In the UK, access to water potentially containing cyano-toxins is not prohibited, but a three stage risk assessment is adopted by the Environment Agency and Scottish Executive. This risk assessment is managed by the regulator following notification of a potential harmful algae bloom (HAB). When using the cyano-toxins test strips for recreational water, if they show the presence of cyano-toxins over 10 ug/l, then the water will be classified as AMBER. Once in the Amber Zone, notification should be given to the Environment Agency, NRW or SEPA who will monitor and advise the users / owners from this point onwards.
>100,000 cells / ml with dominance of cyano-bacterial cells.
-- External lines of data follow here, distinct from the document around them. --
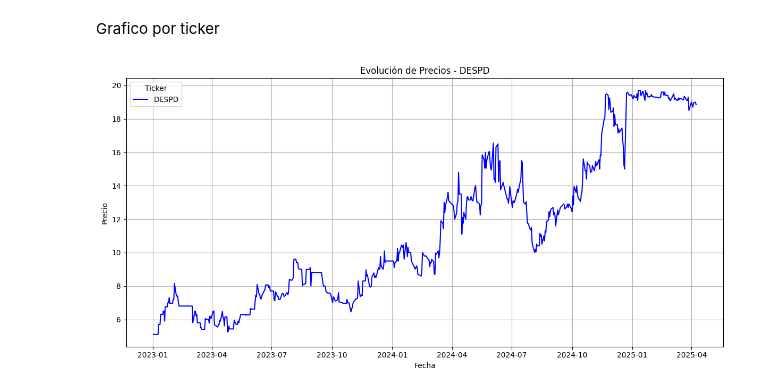
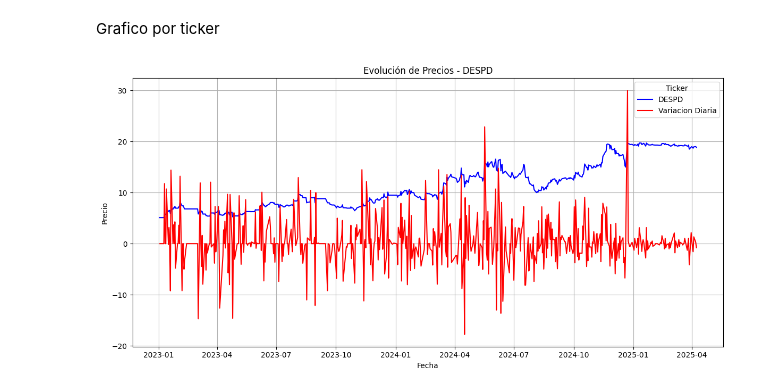
Before and after one commit to lmbsoft/patagonia-scrappers, a Jupyter notebook: nico/PPI api.ipynb, the cells around one changed output. Cells and saved outputs as stored; diff of their text form; code cells hidden in the pictures.

Commit message:
commit con variacion

```diff
--- a/nico/PPI api.ipynb
+++ b/nico/PPI api.ipynb
@@ -167,28 +206,29 @@ Grafico por ticker
 # %%
 
 # Leer el archivo CSV con los datos acumulados
 file_name = 'market_data.csv'
 df = pd.read_csv(file_name)
 
 # Asegurarse de que la columna 'Date' sea de tipo datetime
 df['Date'] = pd.to_datetime(df['Date'])
 
 # Filtrar los datos para el ticker 'DESPD'
 df_despd = df[df['ticker'] == 'DESPD']
 
 # Graficar los datos de 'DESPD'
 plt.figure(figsize=(12, 6))
 plt.plot(df_despd['Date'], df_despd['Price'], label='DESPD', color='blue')
+plt.plot(df_despd['Date'], df_despd['variacion_diaria'], label='Variacion Diaria', color='red')
 
 # Personalizar el gráfico
 plt.title('Evolución de Precios - DESPD')
 plt.xlabel('Fecha')
 plt.ylabel('Precio')
 plt.legend(title='Ticker')
 plt.grid(True)
 plt.tight_layout()
 
 # Mostrar el gráfico
 plt.show()
 # %% [output]
-[figure, old version]
+[figure, new version]
```
Also changed, not shown: parts of 3 cells of this notebook, 1 other file.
>50 ug/l of chlorophyll-a
>20,000 cells / ml with dominance of cyano-bacterial cells.
>10 ug/l of chlorophyll-a
<20,000 cells / ml of cyano-bacterial cells.
Very High (WHO)
>10,000,000cells / ml with dominance of cyano-bacterial cells.
Microcystin-LR >2000 ug/l (WHO)
Microcystin-LR >20 ug/l (WHO)
Microcystin-LR >10 ug/l (WHO)
Microcystin-LR <10 ug/l (WHO)
Triathlon / Olympic Stardards
London Olympics, Triathlon
Serpentine, Hyde Park (LOCOG 2012)
US - EPA image used in the "Best to Stay Out" awareness campaign on blue-green algae.
UK and EU Vote
24th June 2016: Following the UK's decision to leave the EU, standards currently set to protect water users are unlikely to change. The EU guidelines followed the World Health Organisation standards, and the UK is likely to following these same standards, as does the US, Switzerland and Norway. There will be changes in the way that the Environment Agency operates, they will no longer need to report to the EU on compliance, but the EA will continue to report to Parliament.